Data for the task section start
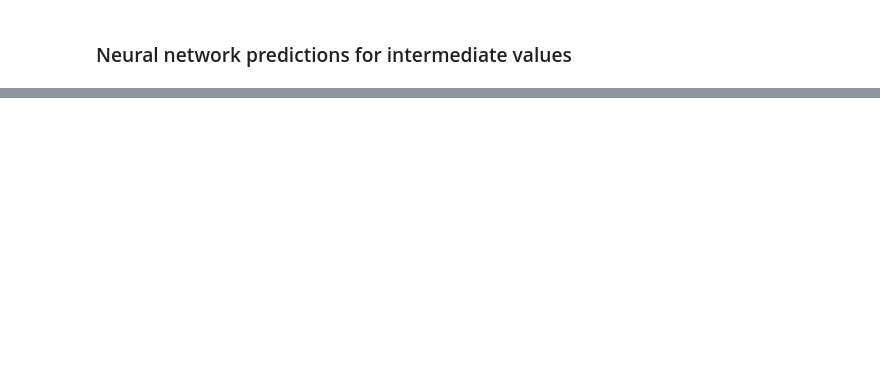
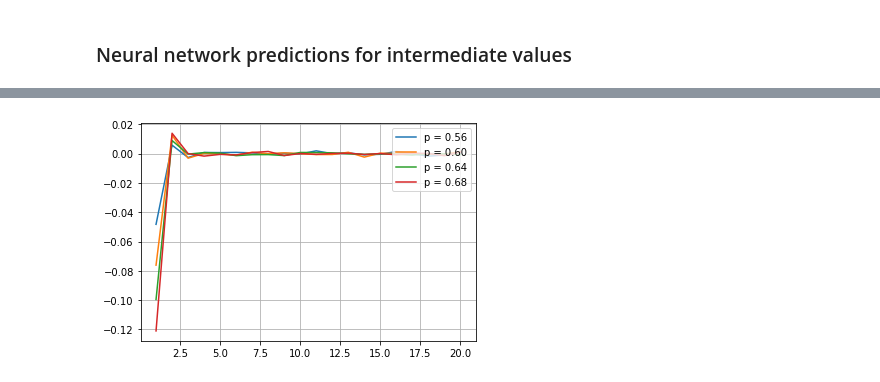
Before and after one commit to dinesh110598/Spin_glass_NN, a Jupyter notebook: main.ipynb, the cells around one changed output, grey strips where cells are left out. Cells and saved outputs as stored; diff of their text form; code cells hidden in the pictures; blank space fills up the shorter version.

```diff
--- a/main.ipynb
+++ b/main.ipynb
@@ -138,0 +201,23 @@ plt.plot (datax, datay)
+# %%
+corr = np.zeros ((21,3,20,24,24), np.float32)
+
+for n in range (21):
+    for r1 in range (24):
+        for r2 in range (24):
+            x1 = np.ravel (TriEA[n][:,r1,r2,:])
+            for r in range (1,21):
+                x2 = np.ravel (TriEA[n][:,r1+r,r2,:])
+                val, _ = pearsonr (x1,x2)
+                corr [n,0,r-1,r1,r2] = (val)
+
+                x2 = np.ravel(TriEA[n][:,r1+int(r-(r%2)*(-1**r2))//2,
+                                        r2+r,:])
+                val, _ = pearsonr (x1,x2)
+                corr [n,1,r-1,r1,r2] = (val)
+
+                x2 = np.ravel(TriEA[n][:,r1-int(r+(r%2)*(-1**r2))//2,
+                                        r2+r,:])
+                val, _ = pearsonr (x1,x2)
+                corr [n,2,r-1,r1,r2] = (val)
+
+corr = np.mean (corr, axis=(1,3,4))
@@ -138,0 +290,11 @@ plt.plot (datax, datay)
+# %%
+_, ax = plt.subplots()
+ax.plot (range(1,21), list(corr[3]), label='p = 0.56')
+ax.plot (range(1,21), list(corr[5]), label='p = 0.60')
+ax.plot (range(1,21), list(corr[7]), label='p = 0.64')
+ax.plot (range(1,21), list(corr[9]), label='p = 0.68')
+ax.legend (loc= 'upper right' )
+ax.grid ()
+plt.show ()
+# %% [output]
+[figure, added]
```
Also changed, not shown: parts of 46 cells of this notebook.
Data for the task section end
* _Problem to work on_
Would you set down the material exactly as it stands, without the pictures?

* _Output_
Before and after one commit to dinesh110598/Spin_glass_NN, a Jupyter notebook: main.ipynb, the cells around one changed output, grey strips where cells are left out. Cells and saved outputs as stored; diff of their text form; code cells hidden in the pictures; blank space fills up the shorter version.

```diff
--- a/main.ipynb
+++ b/main.ipynb
@@ -138,0 +201,23 @@ plt.plot (datax, datay)
+# %%
+corr = np.zeros ((21,3,20,24,24), np.float32)
+
+for n in range (21):
+    for r1 in range (24):
+        for r2 in range (24):
+            x1 = np.ravel (TriEA[n][:,r1,r2,:])
+            for r in range (1,21):
+                x2 = np.ravel (TriEA[n][:,r1+r,r2,:])
+                val, _ = pearsonr (x1,x2)
+                corr [n,0,r-1,r1,r2] = (val)
+
+                x2 = np.ravel(TriEA[n][:,r1+int(r-(r%2)*(-1**r2))//2,
+                                        r2+r,:])
+                val, _ = pearsonr (x1,x2)
+                corr [n,1,r-1,r1,r2] = (val)
+
+                x2 = np.ravel(TriEA[n][:,r1-int(r+(r%2)*(-1**r2))//2,
+                                        r2+r,:])
+                val, _ = pearsonr (x1,x2)
+                corr [n,2,r-1,r1,r2] = (val)
+
+corr = np.mean (corr, axis=(1,3,4))
@@ -138,0 +290,11 @@ plt.plot (datax, datay)
+# %%
+_, ax = plt.subplots()
+ax.plot (range(1,21), list(corr[3]), label='p = 0.56')
+ax.plot (range(1,21), list(corr[5]), label='p = 0.60')
+ax.plot (range(1,21), list(corr[7]), label='p = 0.64')
+ax.plot (range(1,21), list(corr[9]), label='p = 0.68')
+ax.legend (loc= 'upper right' )
+ax.grid ()
+plt.show ()
+# %% [output]
+[figure, added]
```
Also changed, not shown: parts of 46 cells of this notebook.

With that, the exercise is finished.